Money & costs
As in France, the unit of currency is the euro (€), which is divided into 100 cents. Euro coins come in denominations of one, two, five, 10, 20 and 50 cents and one and two euros. Banknotes are issued in denominations of five, 10, 20, 50, 100, 200 and 500 euros.
Most banks and post offices have an ATM (known as a guichet automatique de banque or gabier) which honours major international credit cards. Visa and MasterCard are the most widely accepted. They are the easiest way to access funds while in Réunion. If you’re heading off into the Cirques, it’s wise to stock up with euros beforehand. There is only one ATM in Cilaos and one in Salazie.
Credit cards will prove the cheapest and easiest way to pay for major purchases in Réunion. Visa (Carte Bleue) and MasterCard (Eurocard) are the cards most widely accepted by hotels, restaurants, supermarkets, major petrol stations and stores. Credit cards are mandatory if you want to rent a car, as they’ll be used as a form of caution (deposit). Smaller places, however, sometimes refuse cards for small amounts (typically under €16) and it’s rare for chambres d’hôtes and gîtes d’étape to take credit cards.
Changing money in Réunion? Dream on! The number of banks that have foreign-exchange facilities and do change cash has been dramatically reduced since the introduction of the euro. This service tends to be dropped in favour of ATMs. Therefore, consider yourself very lucky if you find a bank that changes foreign currencies on the island.

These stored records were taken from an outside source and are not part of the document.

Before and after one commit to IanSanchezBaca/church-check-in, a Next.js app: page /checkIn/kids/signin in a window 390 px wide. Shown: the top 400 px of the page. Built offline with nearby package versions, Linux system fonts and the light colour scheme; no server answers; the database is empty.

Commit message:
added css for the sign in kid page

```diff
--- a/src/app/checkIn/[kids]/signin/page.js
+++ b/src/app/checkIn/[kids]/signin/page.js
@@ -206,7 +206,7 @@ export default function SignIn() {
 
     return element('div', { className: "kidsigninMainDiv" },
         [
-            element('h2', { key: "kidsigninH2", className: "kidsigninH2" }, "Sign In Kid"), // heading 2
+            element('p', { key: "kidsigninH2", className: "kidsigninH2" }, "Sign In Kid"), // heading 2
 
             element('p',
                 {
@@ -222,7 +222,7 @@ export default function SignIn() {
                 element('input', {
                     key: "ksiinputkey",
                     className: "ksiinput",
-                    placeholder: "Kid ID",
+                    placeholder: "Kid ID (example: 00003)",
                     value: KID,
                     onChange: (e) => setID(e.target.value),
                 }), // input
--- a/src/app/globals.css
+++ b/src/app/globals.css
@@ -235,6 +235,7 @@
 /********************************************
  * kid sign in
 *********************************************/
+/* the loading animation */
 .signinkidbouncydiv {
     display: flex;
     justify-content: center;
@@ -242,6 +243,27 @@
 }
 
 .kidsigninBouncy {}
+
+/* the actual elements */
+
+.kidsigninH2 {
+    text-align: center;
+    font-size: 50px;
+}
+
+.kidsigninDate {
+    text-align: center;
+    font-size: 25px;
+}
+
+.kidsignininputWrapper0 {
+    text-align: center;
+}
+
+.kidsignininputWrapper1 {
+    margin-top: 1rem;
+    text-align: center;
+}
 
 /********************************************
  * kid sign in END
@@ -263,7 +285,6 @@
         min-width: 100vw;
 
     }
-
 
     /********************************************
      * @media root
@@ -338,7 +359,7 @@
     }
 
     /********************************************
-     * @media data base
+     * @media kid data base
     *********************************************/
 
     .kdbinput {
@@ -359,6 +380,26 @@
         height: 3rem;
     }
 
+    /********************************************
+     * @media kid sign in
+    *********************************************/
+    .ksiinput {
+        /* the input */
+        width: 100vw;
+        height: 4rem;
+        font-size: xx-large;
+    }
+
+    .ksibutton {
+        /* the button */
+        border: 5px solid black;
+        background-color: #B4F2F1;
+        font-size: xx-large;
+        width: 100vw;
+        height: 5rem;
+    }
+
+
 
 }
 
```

There are no exchange facilities at either Roland Garros International Airport or the ferry terminal in Le Port, though the airport does at least have an ATM.
As a general strategy, it’s sensible to bring a fair supply of euros with you and to top it up from the ATMs.
Travellers cheques are not widely accepted in Réunion; you’ll find that most banks are reluctant to change them. Stash up on cash and rely on your credit card.